Experiencing a 26 and 2 class taught by a Black woman felt like being a part of history,
What made the practice so unique was seeing someone who looked like me, lead a class other than vinyasa or yin. She was rare. She was precise and technical. And historically, it was challenging to find someone of color, at a studio, lead such a practice. But at Yoga Tree Baltimore, it was different. I felt seen and saw my likeness in a class that I would normally shrink myself in by positioning my mat in the back corner of a studio. She and I casually greeted each other like everyone else before class. I came early to place my mat at the front of the room, silently affirming her while setting my intentions for my practice.
The instructor and I never spoke of her impact on my practice, but it was life changing.

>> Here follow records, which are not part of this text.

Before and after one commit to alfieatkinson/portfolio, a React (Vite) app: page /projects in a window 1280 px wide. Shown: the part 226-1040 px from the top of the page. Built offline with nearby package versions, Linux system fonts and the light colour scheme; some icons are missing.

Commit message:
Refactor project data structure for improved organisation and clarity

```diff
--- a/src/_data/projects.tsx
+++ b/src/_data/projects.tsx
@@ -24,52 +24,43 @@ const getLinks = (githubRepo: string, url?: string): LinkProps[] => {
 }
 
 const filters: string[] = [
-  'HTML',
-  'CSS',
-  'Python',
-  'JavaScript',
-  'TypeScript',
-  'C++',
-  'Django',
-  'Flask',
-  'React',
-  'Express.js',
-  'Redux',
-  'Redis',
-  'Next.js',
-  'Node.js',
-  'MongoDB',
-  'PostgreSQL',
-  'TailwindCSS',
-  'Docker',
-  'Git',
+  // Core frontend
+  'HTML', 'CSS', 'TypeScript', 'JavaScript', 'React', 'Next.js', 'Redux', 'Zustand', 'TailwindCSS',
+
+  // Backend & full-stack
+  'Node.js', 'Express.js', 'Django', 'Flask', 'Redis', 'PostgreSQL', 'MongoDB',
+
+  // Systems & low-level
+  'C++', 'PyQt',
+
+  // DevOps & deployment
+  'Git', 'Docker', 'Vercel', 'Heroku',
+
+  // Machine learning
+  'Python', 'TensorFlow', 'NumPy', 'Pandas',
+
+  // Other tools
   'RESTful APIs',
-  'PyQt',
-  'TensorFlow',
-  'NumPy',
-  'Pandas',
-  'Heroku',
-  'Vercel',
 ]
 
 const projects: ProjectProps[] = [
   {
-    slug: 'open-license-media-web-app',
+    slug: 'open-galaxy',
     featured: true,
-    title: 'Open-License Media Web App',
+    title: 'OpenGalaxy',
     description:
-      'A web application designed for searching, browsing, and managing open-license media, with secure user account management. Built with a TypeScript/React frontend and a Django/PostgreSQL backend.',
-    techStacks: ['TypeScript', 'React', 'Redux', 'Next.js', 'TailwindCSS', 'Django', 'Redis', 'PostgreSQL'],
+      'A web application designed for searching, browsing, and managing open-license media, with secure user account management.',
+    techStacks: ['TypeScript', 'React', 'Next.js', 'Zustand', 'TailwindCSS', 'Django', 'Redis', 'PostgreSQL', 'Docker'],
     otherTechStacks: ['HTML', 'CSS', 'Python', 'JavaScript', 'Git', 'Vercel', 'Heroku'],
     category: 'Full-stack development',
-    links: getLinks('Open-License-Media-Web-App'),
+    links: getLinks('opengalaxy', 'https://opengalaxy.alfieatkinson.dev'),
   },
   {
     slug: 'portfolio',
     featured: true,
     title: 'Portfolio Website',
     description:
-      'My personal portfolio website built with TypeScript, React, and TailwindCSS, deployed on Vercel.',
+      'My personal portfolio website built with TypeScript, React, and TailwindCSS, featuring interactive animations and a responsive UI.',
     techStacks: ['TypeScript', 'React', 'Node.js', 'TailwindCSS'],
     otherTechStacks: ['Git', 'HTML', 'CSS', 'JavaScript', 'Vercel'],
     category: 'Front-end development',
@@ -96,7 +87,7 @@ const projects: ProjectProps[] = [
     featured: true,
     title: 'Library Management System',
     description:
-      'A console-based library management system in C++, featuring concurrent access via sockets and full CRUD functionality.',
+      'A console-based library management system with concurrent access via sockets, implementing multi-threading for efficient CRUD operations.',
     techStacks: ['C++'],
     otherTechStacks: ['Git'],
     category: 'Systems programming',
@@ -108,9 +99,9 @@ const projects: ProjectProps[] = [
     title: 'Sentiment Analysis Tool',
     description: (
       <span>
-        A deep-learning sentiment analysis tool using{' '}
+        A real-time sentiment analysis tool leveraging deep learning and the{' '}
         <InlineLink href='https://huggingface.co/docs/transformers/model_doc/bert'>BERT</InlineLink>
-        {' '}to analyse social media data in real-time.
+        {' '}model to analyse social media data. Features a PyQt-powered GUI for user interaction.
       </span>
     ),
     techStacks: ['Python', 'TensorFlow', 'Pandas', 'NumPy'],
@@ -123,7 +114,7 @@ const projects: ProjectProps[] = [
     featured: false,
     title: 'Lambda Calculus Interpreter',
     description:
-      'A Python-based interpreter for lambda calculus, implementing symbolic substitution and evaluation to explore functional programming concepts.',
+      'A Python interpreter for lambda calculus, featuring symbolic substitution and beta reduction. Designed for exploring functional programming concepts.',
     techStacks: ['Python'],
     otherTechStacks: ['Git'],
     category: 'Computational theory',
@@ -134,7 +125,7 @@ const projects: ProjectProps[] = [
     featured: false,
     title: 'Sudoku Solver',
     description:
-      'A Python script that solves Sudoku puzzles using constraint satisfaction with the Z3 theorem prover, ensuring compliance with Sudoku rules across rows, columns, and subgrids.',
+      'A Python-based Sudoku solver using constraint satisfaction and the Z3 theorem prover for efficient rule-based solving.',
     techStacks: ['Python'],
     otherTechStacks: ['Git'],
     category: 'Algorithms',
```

It was that experience that reignited my dedication to the practice and I entertained ideas of becoming more. I sought after more experiences like this and researched Black women who had studios in the Maryland, Virginia, and DC area.
But life happened and I put my consistent practice on hold while a few years passed by. Determined to reset and reconnect to my breath, I joined a local gym in Baltimore for additional wellness goals and a similar Yoga Tree Baltimore experience. There I met my 200 Yoga Teacher Training instructor, a Palestinian woman, Abir of Abir Yoga Academy, who presented an alternate class experience with middle eastern rap and Wu-Tang Klan classics.

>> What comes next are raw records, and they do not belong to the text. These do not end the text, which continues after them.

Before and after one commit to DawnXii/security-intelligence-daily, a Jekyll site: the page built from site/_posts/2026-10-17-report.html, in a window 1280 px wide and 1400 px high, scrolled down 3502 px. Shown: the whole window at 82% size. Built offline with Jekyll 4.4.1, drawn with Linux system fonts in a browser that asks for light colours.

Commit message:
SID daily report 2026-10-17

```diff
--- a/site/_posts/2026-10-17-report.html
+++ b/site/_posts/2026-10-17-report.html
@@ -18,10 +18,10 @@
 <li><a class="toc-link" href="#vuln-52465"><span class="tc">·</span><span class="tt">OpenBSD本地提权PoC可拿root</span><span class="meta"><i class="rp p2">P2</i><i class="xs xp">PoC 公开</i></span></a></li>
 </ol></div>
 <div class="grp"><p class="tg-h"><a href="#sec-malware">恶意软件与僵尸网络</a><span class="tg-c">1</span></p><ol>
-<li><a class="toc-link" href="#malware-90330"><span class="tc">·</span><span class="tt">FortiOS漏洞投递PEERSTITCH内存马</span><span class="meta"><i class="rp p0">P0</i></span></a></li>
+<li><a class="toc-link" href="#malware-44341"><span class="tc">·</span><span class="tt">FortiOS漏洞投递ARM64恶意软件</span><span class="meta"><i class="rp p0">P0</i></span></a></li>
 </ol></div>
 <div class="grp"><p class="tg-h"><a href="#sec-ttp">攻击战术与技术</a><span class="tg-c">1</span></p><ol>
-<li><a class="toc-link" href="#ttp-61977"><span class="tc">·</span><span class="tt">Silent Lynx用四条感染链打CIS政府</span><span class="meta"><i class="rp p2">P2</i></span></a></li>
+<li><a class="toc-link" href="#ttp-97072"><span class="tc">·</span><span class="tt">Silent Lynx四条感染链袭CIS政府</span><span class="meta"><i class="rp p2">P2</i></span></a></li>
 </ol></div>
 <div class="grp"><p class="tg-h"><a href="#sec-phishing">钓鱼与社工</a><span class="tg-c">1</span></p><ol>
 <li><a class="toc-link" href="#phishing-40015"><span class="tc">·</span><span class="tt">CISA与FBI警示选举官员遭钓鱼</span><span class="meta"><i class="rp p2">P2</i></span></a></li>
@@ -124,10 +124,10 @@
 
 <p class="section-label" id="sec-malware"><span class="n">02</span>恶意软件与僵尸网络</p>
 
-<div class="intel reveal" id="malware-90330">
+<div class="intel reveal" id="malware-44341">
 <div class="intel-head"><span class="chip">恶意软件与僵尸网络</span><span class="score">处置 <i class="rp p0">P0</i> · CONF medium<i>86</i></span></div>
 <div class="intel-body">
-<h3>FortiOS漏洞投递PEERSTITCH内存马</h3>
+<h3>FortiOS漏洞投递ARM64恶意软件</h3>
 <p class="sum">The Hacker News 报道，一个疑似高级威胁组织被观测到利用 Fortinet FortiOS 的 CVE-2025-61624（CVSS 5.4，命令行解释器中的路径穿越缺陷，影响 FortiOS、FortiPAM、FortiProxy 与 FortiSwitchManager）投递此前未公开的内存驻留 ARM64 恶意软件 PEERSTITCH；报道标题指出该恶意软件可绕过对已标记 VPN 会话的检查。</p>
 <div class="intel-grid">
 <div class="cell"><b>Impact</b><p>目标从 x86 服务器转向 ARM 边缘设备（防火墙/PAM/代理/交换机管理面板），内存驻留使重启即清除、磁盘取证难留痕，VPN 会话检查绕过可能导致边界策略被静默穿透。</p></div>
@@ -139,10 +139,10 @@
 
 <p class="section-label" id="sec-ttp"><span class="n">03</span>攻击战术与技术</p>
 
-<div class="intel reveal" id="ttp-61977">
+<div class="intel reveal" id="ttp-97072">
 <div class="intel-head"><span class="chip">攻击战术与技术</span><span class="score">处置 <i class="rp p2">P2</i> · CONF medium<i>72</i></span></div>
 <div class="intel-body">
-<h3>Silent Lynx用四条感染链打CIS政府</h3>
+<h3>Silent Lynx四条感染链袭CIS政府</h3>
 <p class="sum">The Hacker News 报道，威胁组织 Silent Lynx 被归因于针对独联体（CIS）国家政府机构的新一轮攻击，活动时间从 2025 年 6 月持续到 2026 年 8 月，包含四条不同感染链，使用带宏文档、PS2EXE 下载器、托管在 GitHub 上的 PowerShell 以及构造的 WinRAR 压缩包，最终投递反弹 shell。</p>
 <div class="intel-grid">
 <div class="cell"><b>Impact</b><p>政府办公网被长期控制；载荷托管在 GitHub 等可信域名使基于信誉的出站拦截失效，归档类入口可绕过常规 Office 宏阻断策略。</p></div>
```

Last year, I attended her first yoga teacher training as an entrepreneur, and it felt good to support a woman of color and small business. I helped her make history and her training introduced me to an industry where I thought I could only follow and occasionally be seen. The journey continues as I grow as an instructor and in my individual practice, it is so rewarding.

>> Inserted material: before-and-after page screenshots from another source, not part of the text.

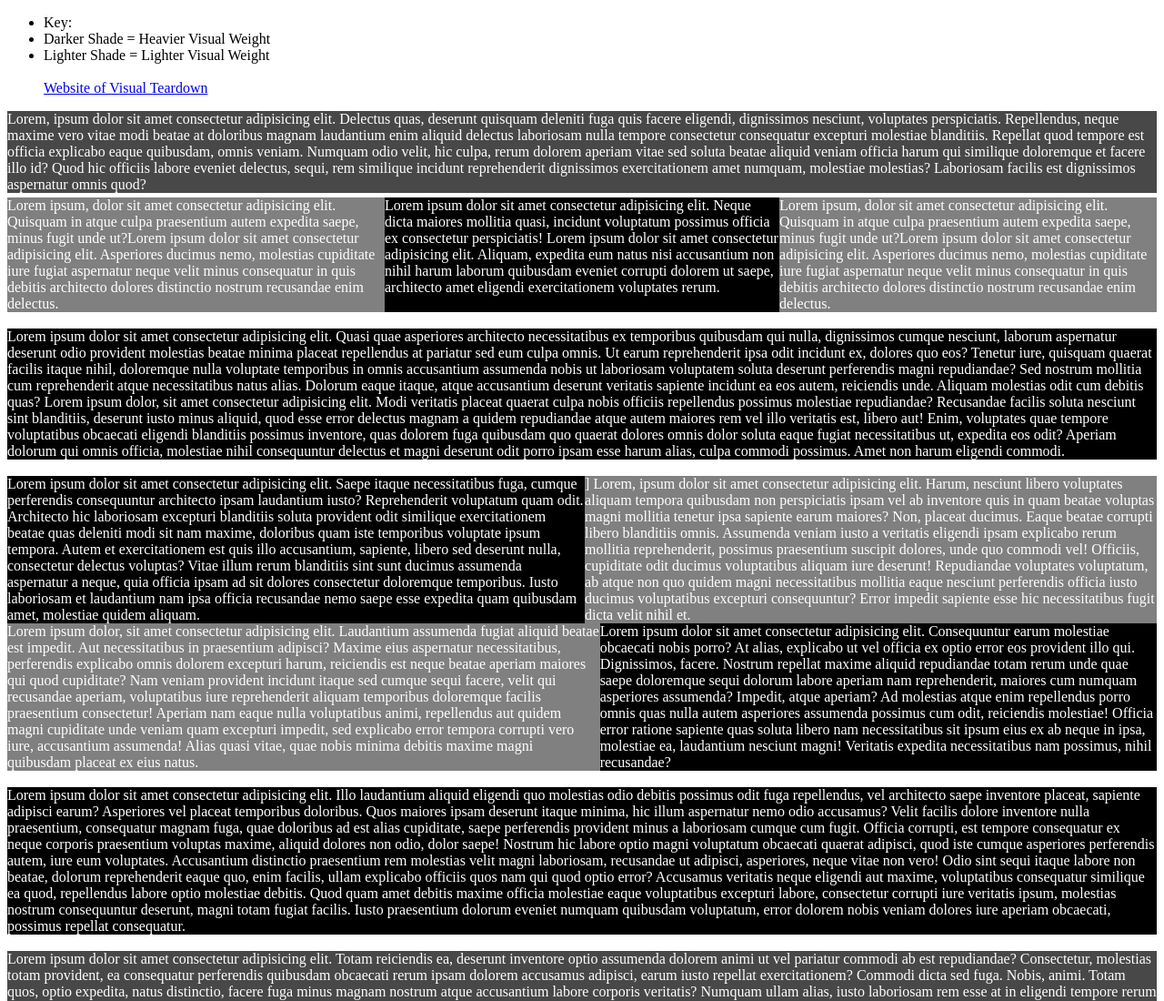
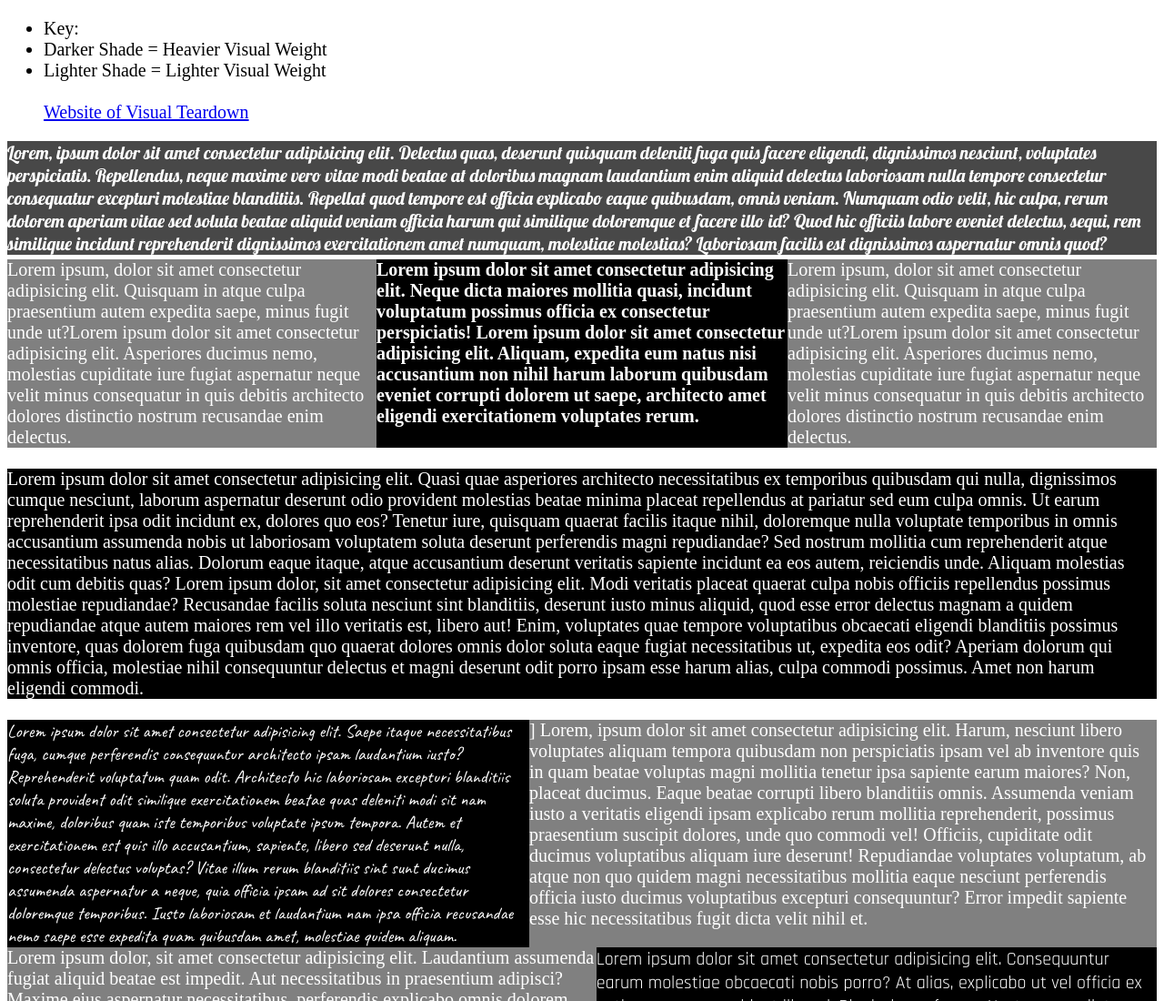
Before and after one commit to D20JS/Smashing-Magazine-Design-Teardown, a plain HTML site: page index.html in a window 1280 px wide. Shown: the top 1100 px of the page at 91% size. Drawn offline with Linux system fonts and the light colour scheme.

Commit message:
Played around with the Typography

```diff
--- a/index.html
+++ b/index.html
@@ -5,6 +5,15 @@
     <meta name="viewport" content="width=device-width, initial-scale=1.0" />
     <meta http-equiv="X-UA-Compatible" content="ie=edge" />
     <link rel="stylesheet" href="style.css" />
+    <link
+      href="https://fonts.googleapis.com/css?family=Lobster&display=swap"
+      rel="stylesheet"
+    />
+    <link
+      href="https://fonts.googleapis.com/css?family=Caveat|Cinzel|Permanent+Marker|Rajdhani&display=swap"
+      rel="stylesheet"
+    />
+
     <title>Smashing Magazine Design Teardown</title>
   </head>
   <body>
@@ -200,13 +209,14 @@
           atque distinctio odio aut repellat soluta fugiat obcaecati, inventore
           voluptates reprehenderit saepe nihil?
         </article>
+        <br />
         <article>
           Lorem, ipsum dolor sit amet consectetur adipisicing elit. Repellat
           quia quis laboriosam, voluptatum deleniti alias, maxime quibusdam
           debitis commodi quo sunt fugiat iste velit consequatur! Esse quo
           dolores illo unde voluptate perferendis sequi nulla nesciunt nam. Quis
           atque distinctio odio aut repellat soluta fugiat obcaecati, inventore
-          voluptates reprehenderit saepe nihil?
+          voluptates reprehenderit saepe nihil?<br />
         </article>
       </div>
       <div class="bottom-3">
@@ -216,7 +226,7 @@
           explicabo incidunt at quis molestias saepe nesciunt minima odit non
           labore expedita provident dolorum itaque veniam odio? Sed magnam quasi
           consequatur vero ad, fuga consequuntur quod animi aut labore,
-          perferendis corrupti doloremque illo.
+          perferendis corrupti doloremque illo. <br />
         </article>
         <article>
           Lorem ipsum dolor sit amet consectetur adipisicing elit. Asperiores
@@ -224,7 +234,7 @@
           explicabo incidunt at quis molestias saepe nesciunt minima odit non
           labore expedita provident dolorum itaque veniam odio? Sed magnam quasi
           consequatur vero ad, fuga consequuntur quod animi aut labore,
-          perferendis corrupti doloremque illo.
+          perferendis corrupti doloremque illo. <br />
         </article>
       </div>
       <div class="bottom-4">
@@ -234,7 +244,7 @@
           Voluptas dicta suscipit natus quibusdam rem enim quod recusandae ut
           laboriosam fugit, porro, eos minima neque non reprehenderit temporibus
           consequuntur illo rerum quas sapiente vitae iste eum perspiciatis
-          minus! Qui, voluptatem? Maxime, officia?
+          minus! Qui, voluptatem? Maxime, officia? <br />
         </article>
         <article>
           Lorem ipsum, dolor sit amet consectetur adipisicing elit. Nihil
@@ -242,7 +252,7 @@
           Voluptas dicta suscipit natus quibusdam rem enim quod recusandae ut
           laboriosam fugit, porro, eos minima neque non reprehenderit temporibus
           consequuntur illo rerum quas sapiente vitae iste eum perspiciatis
-          minus! Qui, voluptatem? Maxime, officia?
+          minus! Qui, voluptatem? Maxime, officia? <br />
         </article>
       </div>
     </div>
--- a/style.css
+++ b/style.css
@@ -1,9 +1,11 @@
 body {
   color: white;
+  font-size: 20px;
 }
 
 header {
   margin-bottom: 5px;
+  font-family: "Lobster", cursive;
 }
 
 ul {
@@ -24,6 +26,7 @@ span {
 
 #a2 {
   background-color: black;
+  font-weight: bold;
 }
 
 #a4 {
@@ -36,6 +39,7 @@ span {
 
 #red-1 {
   background-color: black;
+  font-family: "Caveat", cursive;
 }
 
 #black-1 {
@@ -52,14 +56,17 @@ span {
 
 #red-2 {
   background-color: black;
+  font-family: "Rajdhani", sans-serif;
 }
 
 .blue {
   background-color: black;
+  font-family: "Cinzel", serif;
 }
 
 .bottom-1 {
   background-color: #484848;
+  font-family: "Permanent Marker", cursive;
 }
 
 .bottom {
```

Photo 1: Shani at Baltimore Inner Harbor
Photo 2: Shani & Kamaria post yoga class, 2017, Yoga Tree Baltimore in Hampden
Photo 3: Shani in front of Egyptian Goddess Ma'at